───── SUPPLIED ENTRIES ─────

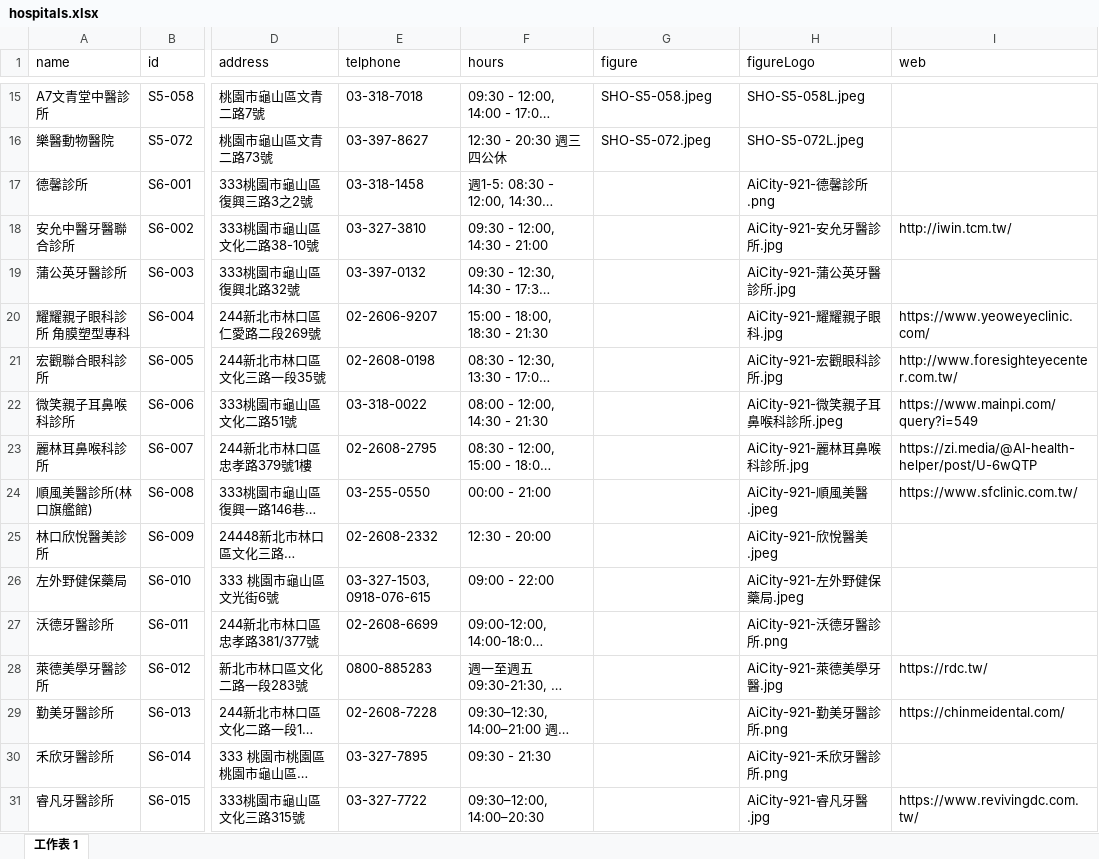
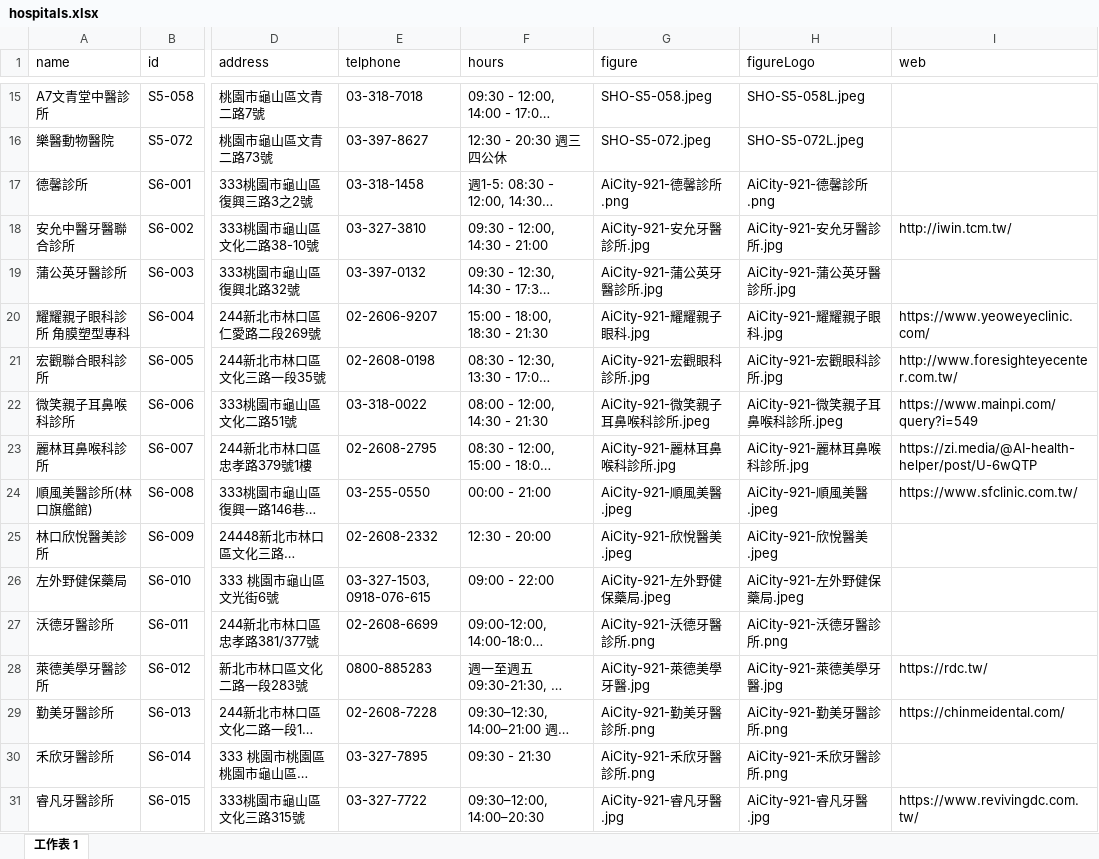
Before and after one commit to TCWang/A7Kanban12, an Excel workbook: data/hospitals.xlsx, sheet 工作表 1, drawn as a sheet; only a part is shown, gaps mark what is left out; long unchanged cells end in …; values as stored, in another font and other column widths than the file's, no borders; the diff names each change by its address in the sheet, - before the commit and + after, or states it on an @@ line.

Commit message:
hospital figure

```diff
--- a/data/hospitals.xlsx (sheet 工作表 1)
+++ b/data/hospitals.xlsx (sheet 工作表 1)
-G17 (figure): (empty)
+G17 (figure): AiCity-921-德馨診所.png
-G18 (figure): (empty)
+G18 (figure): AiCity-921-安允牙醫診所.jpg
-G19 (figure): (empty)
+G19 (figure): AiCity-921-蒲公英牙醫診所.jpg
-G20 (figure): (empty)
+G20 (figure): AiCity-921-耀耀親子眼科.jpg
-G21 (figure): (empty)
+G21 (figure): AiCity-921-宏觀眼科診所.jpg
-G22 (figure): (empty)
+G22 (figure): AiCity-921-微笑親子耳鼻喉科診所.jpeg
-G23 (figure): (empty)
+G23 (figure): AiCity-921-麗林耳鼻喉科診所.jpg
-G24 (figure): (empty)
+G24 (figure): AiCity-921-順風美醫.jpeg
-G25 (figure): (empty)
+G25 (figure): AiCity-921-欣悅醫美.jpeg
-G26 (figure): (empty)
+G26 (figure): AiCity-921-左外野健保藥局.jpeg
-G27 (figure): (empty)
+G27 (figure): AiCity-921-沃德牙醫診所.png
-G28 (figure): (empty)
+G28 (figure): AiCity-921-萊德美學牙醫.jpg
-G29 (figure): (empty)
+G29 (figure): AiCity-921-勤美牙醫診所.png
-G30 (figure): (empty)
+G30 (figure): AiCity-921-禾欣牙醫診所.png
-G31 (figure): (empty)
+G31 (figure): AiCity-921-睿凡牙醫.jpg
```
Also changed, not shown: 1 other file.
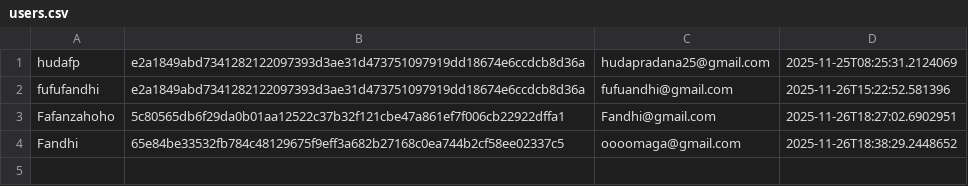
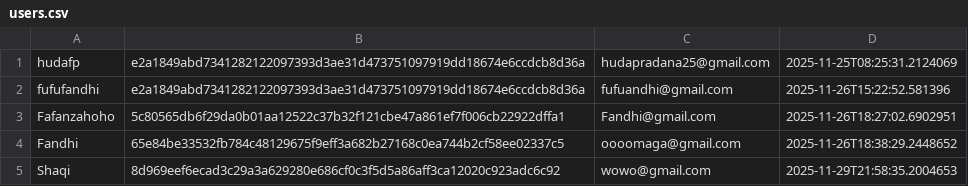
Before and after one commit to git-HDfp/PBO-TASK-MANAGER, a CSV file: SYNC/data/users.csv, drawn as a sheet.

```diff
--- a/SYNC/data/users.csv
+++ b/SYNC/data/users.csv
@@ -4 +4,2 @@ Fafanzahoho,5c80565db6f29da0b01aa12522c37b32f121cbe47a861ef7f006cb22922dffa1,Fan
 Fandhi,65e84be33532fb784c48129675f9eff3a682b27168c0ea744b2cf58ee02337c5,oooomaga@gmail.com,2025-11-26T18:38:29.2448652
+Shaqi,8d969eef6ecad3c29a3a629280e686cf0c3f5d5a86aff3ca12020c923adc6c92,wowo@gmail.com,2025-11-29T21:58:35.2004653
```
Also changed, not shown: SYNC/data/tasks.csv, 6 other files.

─────

#### TO DO
Your answer should be all lines from the data that contain "users".

#### RESPONSE TO THIS TASK
Before and after one commit to git-HDfp/PBO-TASK-MANAGER, a CSV file: SYNC/data/users.csv, drawn as a sheet.
--- a/SYNC/data/users.csv
+++ b/SYNC/data/users.csv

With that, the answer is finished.